The U.S. bank that received the largest portion of federal money during the Great Recession’s taxpayer-sponsored government bailout — a total of $476.2 billion in cash and guarantees — is now poised to replace tens of thousands of its call center employees with AI, according to Fortune.
Citigroup CEO Michael Corbat told the Financial Times this week that the effort will result in an improved experience for customers and cost savings for the company.
Citi is the fourth-largest U.S. bank and according to the FT spends about $8 billion each year on technology. The bank is also under pressure to trim costs.
Corbin said people will still staff the Citi’s call centers, as AI will be unable to handle certain issues beyond the more common questions customers might bring.
“There’ll always be the kind of thing where you’ve actually got to have someone to help solve,” Corbat said. “We don’t want people frustrated in that.”
Former Citi CEO Vikram Pandit said two years ago that up to one-third of the banks jobs potentially could be swapped out for AI within five years, Fortune noted.
The bank has 209,000 employees worldwide.
CNBC reported in 2011, following a report from the Congressional Oversight Panel that oversaw the TARP program, that Citigroup raked in $476.2 billion in total bailout money after the financial crash in 2008.
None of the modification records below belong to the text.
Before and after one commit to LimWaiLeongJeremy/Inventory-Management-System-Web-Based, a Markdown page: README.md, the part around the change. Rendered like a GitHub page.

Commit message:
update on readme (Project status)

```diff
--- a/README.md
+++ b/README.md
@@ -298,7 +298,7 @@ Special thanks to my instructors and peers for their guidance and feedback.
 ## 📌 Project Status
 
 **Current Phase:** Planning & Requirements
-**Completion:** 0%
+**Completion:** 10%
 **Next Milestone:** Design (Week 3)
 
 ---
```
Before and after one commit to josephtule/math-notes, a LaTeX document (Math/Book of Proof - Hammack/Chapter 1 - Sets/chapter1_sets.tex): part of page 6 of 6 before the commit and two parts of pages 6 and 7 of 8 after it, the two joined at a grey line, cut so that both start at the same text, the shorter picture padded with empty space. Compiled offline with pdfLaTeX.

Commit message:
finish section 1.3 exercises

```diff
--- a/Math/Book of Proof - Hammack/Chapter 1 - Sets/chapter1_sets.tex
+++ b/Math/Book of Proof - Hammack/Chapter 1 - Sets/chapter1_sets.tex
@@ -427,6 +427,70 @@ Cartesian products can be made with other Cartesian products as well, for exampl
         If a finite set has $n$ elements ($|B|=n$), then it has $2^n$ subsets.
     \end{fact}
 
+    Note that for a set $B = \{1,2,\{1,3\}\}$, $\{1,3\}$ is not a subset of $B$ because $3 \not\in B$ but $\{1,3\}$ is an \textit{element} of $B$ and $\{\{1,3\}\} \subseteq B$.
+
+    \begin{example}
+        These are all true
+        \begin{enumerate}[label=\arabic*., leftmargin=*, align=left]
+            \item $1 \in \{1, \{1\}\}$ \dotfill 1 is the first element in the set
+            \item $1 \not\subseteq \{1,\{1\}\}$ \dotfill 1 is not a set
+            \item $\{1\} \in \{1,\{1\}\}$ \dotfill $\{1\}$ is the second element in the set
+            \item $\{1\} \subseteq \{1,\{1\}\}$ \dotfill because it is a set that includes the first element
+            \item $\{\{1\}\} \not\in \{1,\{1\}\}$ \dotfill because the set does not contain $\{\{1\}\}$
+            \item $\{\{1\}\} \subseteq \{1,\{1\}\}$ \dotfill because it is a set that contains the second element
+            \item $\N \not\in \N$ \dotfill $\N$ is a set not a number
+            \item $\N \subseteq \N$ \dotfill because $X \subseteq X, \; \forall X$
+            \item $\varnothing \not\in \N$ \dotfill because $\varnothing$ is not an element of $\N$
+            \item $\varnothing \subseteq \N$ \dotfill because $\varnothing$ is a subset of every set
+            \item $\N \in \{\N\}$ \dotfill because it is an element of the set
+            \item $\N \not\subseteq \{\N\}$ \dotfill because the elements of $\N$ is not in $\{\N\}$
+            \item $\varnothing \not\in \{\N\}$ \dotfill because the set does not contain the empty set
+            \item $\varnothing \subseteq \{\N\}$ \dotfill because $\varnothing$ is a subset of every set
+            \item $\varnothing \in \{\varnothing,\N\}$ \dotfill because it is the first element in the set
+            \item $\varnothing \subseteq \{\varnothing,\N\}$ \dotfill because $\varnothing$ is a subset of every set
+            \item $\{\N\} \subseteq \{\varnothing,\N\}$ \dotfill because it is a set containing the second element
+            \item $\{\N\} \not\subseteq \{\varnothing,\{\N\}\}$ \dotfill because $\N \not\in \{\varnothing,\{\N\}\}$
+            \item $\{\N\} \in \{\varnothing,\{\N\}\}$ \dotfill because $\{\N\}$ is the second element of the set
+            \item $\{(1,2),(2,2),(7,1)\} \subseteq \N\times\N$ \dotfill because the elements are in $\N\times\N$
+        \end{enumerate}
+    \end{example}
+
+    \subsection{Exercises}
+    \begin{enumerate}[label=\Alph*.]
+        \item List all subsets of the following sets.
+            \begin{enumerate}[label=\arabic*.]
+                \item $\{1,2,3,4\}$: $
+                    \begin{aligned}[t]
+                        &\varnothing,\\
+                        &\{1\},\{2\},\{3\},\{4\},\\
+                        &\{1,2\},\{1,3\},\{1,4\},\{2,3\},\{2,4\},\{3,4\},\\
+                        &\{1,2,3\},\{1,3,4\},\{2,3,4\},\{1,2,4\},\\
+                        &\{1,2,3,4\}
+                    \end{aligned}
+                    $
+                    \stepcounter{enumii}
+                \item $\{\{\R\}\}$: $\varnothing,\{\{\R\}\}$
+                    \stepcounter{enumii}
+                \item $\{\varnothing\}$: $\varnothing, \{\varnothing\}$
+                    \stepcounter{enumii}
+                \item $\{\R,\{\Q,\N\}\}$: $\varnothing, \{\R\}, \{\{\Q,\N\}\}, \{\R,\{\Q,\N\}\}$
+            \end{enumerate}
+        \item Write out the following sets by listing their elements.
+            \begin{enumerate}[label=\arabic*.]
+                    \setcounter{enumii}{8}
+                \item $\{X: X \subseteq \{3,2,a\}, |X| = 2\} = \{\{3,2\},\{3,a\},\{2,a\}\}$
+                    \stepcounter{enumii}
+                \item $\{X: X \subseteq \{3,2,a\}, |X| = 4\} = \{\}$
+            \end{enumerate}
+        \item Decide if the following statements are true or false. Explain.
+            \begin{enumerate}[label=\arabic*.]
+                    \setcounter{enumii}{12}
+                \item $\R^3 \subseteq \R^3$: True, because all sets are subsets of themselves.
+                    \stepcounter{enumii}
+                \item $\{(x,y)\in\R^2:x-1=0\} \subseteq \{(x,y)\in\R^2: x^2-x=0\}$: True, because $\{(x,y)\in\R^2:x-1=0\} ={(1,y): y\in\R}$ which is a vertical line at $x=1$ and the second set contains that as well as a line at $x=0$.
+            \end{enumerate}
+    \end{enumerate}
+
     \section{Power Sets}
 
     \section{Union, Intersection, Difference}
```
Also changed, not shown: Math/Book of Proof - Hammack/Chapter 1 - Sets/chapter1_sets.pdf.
Of that total, “$25 billion came from the TARP's CPP program, $68.6 billion came from the FDIC's TLGP debt issuance program, and $88 billion came from the Federal Reserve's TAF liquidity program, among others.”